▸ TASK ITEM: Every line of the entries below that carries the string "lines" should be copied.

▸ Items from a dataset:
• • • • •

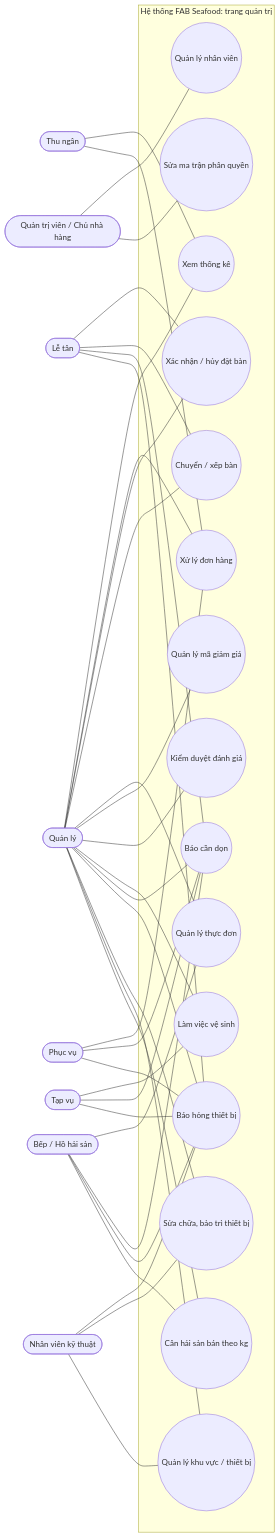
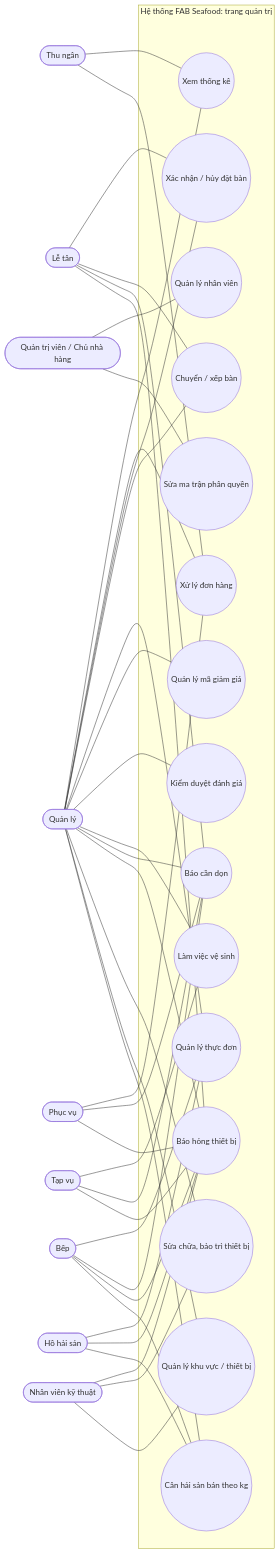
Before and after one commit to vodinhnguu/fab-restaurant: the third of 22 diagrams in docs/17-tu-lieu-viet-bao-cao.md, drawn with Mermaid. The commit also changed other lines of this file and 113 other files, not shown here.

First line of the commit message:
Tồn hồ hải sản, kiểm bia nước, quản lý trên app; thu ngân review bill, bếp báo xong; đổi tên Ngưu Quán

````diff
--- a/docs/17-tu-lieu-viet-bao-cao.md
+++ b/docs/17-tu-lieu-viet-bao-cao.md
@@ -387,39 +510,41 @@
 ```mermaid
 flowchart LR
     QL([Quản lý])
     LT([Lễ tân])
     TN([Thu ngân])
     PV([Phục vụ])
-    BEP([Bếp / Hồ hải sản])
+    BEP([Bếp])
+    HHS([Hồ hải sản])
     TV([Tạp vụ])
     KT([Nhân viên kỹ thuật])
     QTV([Quản trị viên / Chủ nhà hàng])
 
     subgraph HT[Hệ thống FAB Seafood: trang quản trị]
       A1((Xem thống kê))
       A2((Xử lý đơn hàng))
       A3((Xác nhận / hủy đặt bàn))
       A4((Chuyển / xếp bàn))
       A5((Quản lý thực đơn))
       A6((Quản lý mã giảm giá))
       A7((Kiểm duyệt đánh giá))
       A8((Quản lý nhân viên))
       A9((Sửa ma trận phân quyền))
       A10((Làm việc vệ sinh))
       A11((Báo cần dọn))
       A12((Báo hỏng thiết bị))
       A13((Sửa chữa, bảo trì thiết bị))
       A14((Quản lý khu vực / thiết bị))
       A15((Cân hải sản bán theo kg))
     end
 
     QL --- A1 & A2 & A3 & A4 & A5 & A6 & A7
     QL --- A10 & A11 & A12 & A13 & A14 & A15
     LT --- A3 & A4 & A11 & A12
     TN --- A1 & A2
     PV --- A2 & A11 & A12
     BEP --- A5 & A11 & A12 & A15
+    HHS --- A5 & A12 & A15
     TV --- A10 & A11 & A12
     KT --- A12 & A13 & A14
     QTV --- A8 & A9
 ```
````
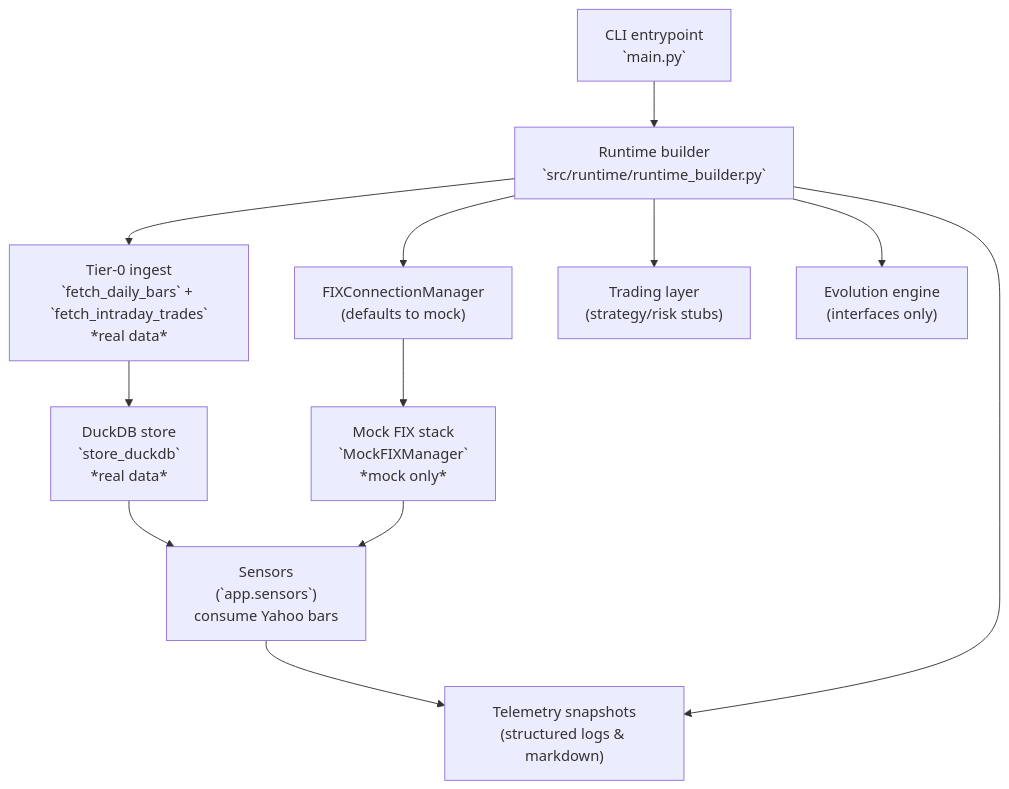
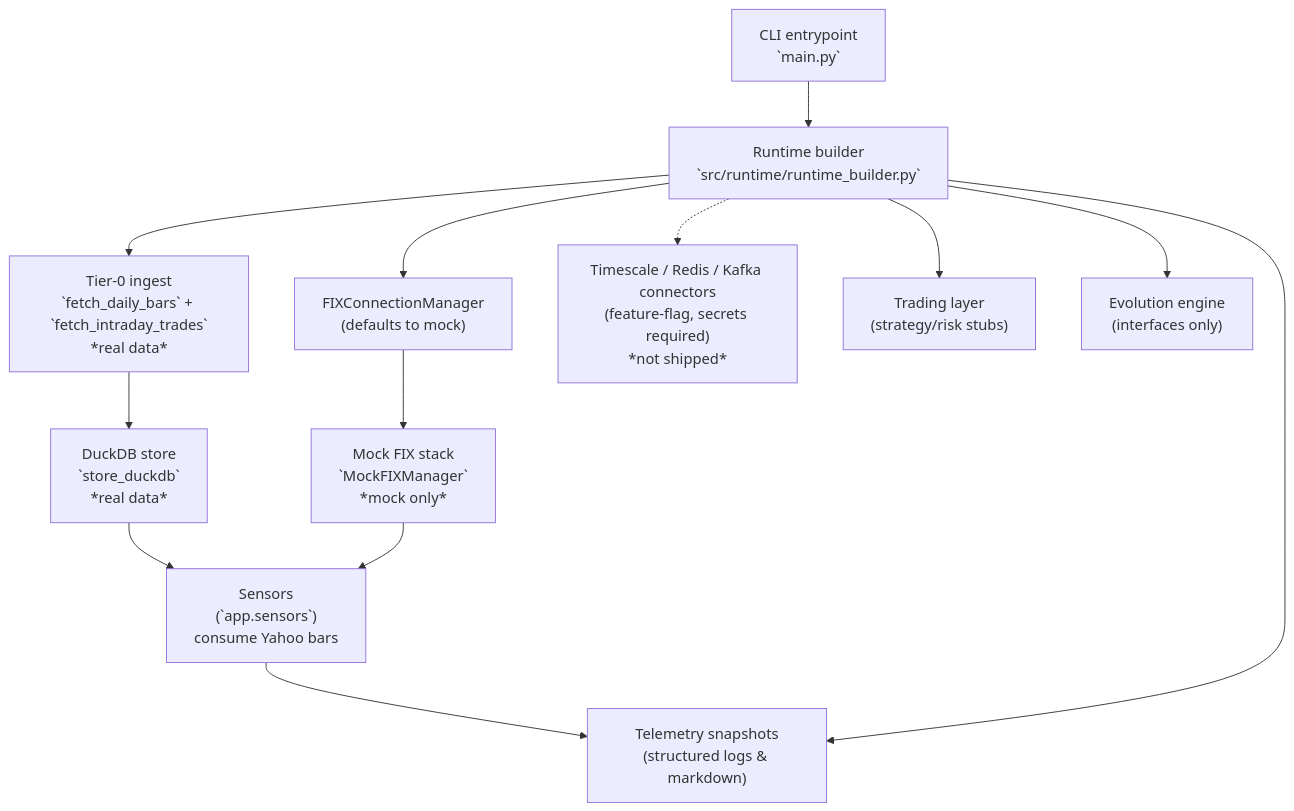
One commit to HWeber-tech/emp_proving_ground_v1 changed the diagram in docs/architecture/overview.md. Above: the diagram before and after it, drawn with Mermaid. The commit also changed other lines of this file and 1 other file, not shown here.

````diff
--- a/docs/architecture/overview.md
+++ b/docs/architecture/overview.md
@@ -26,14 +29,15 @@
 ```mermaid
 flowchart TD
     entry["CLI entrypoint\n`main.py`"] --> runtime["Runtime builder\n`src/runtime/runtime_builder.py`"]
     runtime --> ingest["Tier-0 ingest<br/>`fetch_daily_bars` + `fetch_intraday_trades`<br/>*real data*"]
     ingest --> duckdb["DuckDB store<br/>`store_duckdb`<br/>*real data*"]
     duckdb --> sensors["Sensors<br/>(`app.sensors`)<br/>consume Yahoo bars"]
     runtime --> bridge["FIXConnectionManager\n(defaults to mock)"]
     bridge --> mock["Mock FIX stack\n`MockFIXManager`\n*mock only*"]
     mock --> sensors
+    runtime -.-> institutional["Timescale / Redis / Kafka connectors<br/>(feature-flag, secrets required)<br/>*not shipped*"]
     sensors --> observability["Telemetry snapshots\n(structured logs & markdown)"]
     runtime --> trading["Trading layer\n(strategy/risk stubs)"]
     runtime --> evolution["Evolution engine\n(interfaces only)"]
     runtime --> observability
 ```
````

• • • • •

▸ TASK OUTPUT:
Before and after one commit to vodinhnguu/fab-restaurant: the third of 22 diagrams in docs/17-tu-lieu-viet-bao-cao.md, drawn with Mermaid. The commit also changed other lines of this file and 113 other files, not shown here.
One commit to HWeber-tech/emp_proving_ground_v1 changed the diagram in docs/architecture/overview.md. Above: the diagram before and after it, drawn with Mermaid. The commit also changed other lines of this file and 1 other file, not shown here.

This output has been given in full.